Other than the mere fact that making the most of all this fantastic literature might just change our lives and the course of our children’s lives – I dare say I think it quite arrogant for people to shun the opportunity to gain more knowledge.

It is a privilege to be able to grab the opportunity to improve one’s education. There are people who would like to but can’t simply because they were born into situations where it’s a lot harder to access the resources so many of us take for granted.

When my clients tell me “I’m not much of a reader,” or how much time they don’t have to research and find ways to make a of success of themselves I tell them: “You are opting to  stay in the rut.” Why put blinders on to the awesome information that’s out there? You do deserve better. Knowing better is how you get better.

I don’t mind buying books or paying for seminars and workshops that teach me the principles of how business and money work. I don’t mind spending yards of time searching for such info either. Those spends are investments. Very valuable investments.

Turning down super information that could help you get out of the rat race and actually enjoy life is like saying “No thanks I quite like being a rat in this race.” In essence some people choose to runner faster within the confines of the rat race than get out of it.

No I don’t have all the answers. And no the stuff I recommend is definitely not the be all and end all of great money and business strategies. All I’m saying is THERE IS SO MUCH STUFF OUT THERE!

I recommended a video a while ago which I think is appropriate to revisit here – In this video Ken Robinson talks about how schools, in essence, create factory workers. I choose to call this: conditioning rats that will run the race obediently – all their lives. C’mon – Really? You want that? I hope you’ll watch the video.

I’m amassing books at rate I’ve never done before for two reasons: 1. The more I gain the more I realise I have much more to learn and 2. I acknowledge how way behind I am and realise that every moment I don’t learn more is yet another opportunity lost.

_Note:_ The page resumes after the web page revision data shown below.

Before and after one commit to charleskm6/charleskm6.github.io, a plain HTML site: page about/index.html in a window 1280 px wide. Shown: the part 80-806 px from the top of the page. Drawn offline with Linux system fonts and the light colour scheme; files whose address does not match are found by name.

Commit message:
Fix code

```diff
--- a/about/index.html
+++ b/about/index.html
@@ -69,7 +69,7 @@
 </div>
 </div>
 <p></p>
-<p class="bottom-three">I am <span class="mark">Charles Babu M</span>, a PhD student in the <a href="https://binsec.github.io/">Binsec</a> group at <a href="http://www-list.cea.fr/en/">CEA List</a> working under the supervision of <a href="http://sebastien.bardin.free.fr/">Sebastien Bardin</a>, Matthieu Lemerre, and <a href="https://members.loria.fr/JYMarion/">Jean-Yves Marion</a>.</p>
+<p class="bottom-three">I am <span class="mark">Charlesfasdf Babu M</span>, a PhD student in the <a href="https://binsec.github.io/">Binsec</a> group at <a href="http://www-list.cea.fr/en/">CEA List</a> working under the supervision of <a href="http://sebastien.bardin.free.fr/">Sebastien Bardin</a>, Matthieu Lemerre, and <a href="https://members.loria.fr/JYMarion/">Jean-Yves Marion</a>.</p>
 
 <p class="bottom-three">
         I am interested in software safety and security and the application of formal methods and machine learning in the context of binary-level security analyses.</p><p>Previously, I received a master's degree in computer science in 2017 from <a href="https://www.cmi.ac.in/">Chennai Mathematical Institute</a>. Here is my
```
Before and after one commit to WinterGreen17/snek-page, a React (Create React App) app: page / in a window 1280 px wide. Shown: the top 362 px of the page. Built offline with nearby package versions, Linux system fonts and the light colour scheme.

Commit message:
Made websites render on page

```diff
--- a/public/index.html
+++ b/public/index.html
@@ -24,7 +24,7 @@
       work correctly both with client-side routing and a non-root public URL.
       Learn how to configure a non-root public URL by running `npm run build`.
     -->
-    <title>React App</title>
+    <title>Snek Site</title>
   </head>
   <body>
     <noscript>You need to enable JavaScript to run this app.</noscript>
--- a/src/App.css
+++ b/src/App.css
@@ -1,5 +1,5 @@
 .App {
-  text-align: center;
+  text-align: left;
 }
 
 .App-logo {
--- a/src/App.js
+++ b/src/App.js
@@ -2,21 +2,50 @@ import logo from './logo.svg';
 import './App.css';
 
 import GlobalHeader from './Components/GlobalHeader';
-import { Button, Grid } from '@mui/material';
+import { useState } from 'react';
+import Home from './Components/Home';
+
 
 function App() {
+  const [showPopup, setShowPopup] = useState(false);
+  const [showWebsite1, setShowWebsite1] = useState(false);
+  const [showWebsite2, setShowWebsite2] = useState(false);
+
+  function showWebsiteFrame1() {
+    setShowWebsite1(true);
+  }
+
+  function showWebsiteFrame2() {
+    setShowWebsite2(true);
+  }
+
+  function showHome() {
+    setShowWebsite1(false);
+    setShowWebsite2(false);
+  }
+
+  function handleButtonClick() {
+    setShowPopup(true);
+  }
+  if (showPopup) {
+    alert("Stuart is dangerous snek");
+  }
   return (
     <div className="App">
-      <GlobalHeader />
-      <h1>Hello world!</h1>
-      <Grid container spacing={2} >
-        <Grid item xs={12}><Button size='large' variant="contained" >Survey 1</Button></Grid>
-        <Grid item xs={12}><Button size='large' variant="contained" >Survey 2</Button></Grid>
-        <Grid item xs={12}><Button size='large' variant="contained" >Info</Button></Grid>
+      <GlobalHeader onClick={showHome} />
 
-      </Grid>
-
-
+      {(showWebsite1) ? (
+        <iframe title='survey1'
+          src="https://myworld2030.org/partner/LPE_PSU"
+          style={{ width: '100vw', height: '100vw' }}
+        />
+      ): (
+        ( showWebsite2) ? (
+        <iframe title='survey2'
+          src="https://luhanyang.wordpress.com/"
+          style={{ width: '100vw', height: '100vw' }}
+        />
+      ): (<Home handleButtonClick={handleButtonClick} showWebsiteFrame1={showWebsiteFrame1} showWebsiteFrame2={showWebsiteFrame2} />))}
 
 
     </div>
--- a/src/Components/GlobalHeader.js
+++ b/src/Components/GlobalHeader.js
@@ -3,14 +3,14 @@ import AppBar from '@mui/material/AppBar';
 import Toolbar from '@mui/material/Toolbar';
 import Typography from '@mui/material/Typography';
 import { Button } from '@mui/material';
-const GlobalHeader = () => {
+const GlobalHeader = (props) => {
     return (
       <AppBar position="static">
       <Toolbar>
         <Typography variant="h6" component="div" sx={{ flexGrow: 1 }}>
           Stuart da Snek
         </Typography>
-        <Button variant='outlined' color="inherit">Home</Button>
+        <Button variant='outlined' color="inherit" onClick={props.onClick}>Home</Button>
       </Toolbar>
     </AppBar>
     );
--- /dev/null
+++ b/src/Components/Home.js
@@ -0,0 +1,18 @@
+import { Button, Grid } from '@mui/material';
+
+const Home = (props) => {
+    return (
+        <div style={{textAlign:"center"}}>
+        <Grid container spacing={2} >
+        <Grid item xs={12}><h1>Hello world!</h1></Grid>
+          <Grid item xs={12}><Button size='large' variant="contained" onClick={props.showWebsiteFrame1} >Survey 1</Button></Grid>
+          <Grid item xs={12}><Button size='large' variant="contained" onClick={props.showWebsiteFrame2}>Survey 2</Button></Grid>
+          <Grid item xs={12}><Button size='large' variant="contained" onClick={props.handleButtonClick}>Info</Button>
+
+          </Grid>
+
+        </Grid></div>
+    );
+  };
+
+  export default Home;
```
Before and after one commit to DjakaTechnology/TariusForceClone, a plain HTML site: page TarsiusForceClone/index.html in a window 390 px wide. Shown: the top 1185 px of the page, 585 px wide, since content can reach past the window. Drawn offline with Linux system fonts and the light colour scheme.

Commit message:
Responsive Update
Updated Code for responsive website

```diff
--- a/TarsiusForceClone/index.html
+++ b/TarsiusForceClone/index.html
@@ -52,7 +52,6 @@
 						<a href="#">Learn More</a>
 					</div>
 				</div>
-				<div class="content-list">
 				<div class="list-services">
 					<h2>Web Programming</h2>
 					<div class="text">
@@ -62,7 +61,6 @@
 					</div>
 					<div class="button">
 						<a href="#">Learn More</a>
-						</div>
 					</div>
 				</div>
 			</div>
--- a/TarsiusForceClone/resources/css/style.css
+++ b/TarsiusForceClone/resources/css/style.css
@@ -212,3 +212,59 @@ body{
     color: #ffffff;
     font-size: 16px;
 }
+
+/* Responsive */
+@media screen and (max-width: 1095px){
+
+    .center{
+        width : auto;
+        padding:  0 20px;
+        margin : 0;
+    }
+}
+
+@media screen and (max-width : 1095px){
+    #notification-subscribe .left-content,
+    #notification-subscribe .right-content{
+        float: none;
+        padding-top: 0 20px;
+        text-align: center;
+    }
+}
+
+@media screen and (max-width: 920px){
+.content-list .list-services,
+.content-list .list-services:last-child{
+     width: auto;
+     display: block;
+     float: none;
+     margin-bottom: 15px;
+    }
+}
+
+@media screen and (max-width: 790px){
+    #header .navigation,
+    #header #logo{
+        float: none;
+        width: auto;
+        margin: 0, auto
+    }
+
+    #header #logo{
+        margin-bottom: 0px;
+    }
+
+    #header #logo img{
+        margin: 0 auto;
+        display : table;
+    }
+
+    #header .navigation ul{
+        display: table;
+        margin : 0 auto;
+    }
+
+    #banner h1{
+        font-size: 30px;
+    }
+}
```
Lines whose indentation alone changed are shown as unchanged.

Do we follow in the exact footsteps of the greats who have gone before us? Oh goodness No! We each create our own path. We are so unique that no set of rules will be completely effective if we follow precise instructions. The goal is to exercise the mind to think in ways many of us were not taught to think.

One of my clients told me the other day he wants so badly to study but feels he’s too old. I feel as long as there is breath in you and a lucid mind you owe it to yourself to grab every opportunity to learn.

It’s been said the desire to write comes with writing. I believe the same rings true for reading.

I’m giving my first workshop for the year this week. I’m super excited because clients attending this program will be getting a much more improved version of me. And I have every reason to believe that after this program – they won’t quite be the same again. Superb information has a way of doing that.

Are you indispensable?

If you read nothing else this year I really hope you’ll read  Linchpin. My favourite part of the book is Seth’s exposure of The Resistance. It’s the part in all of us that suppresses our greatness and keeps us down. Linchpin gave me some powerful insight which has helped me overcome some crippling barriers to success. Nuff said – read it and tell me you didn’t love it. I’ll be amazed.

Delivering Happiness

This was such an incredible book.

It revived something very important in me that I’d forgotten – I am that important. And I deserve to work happy. I deserve to work with purpose. If every company functioned this way – well the world would just be awesome!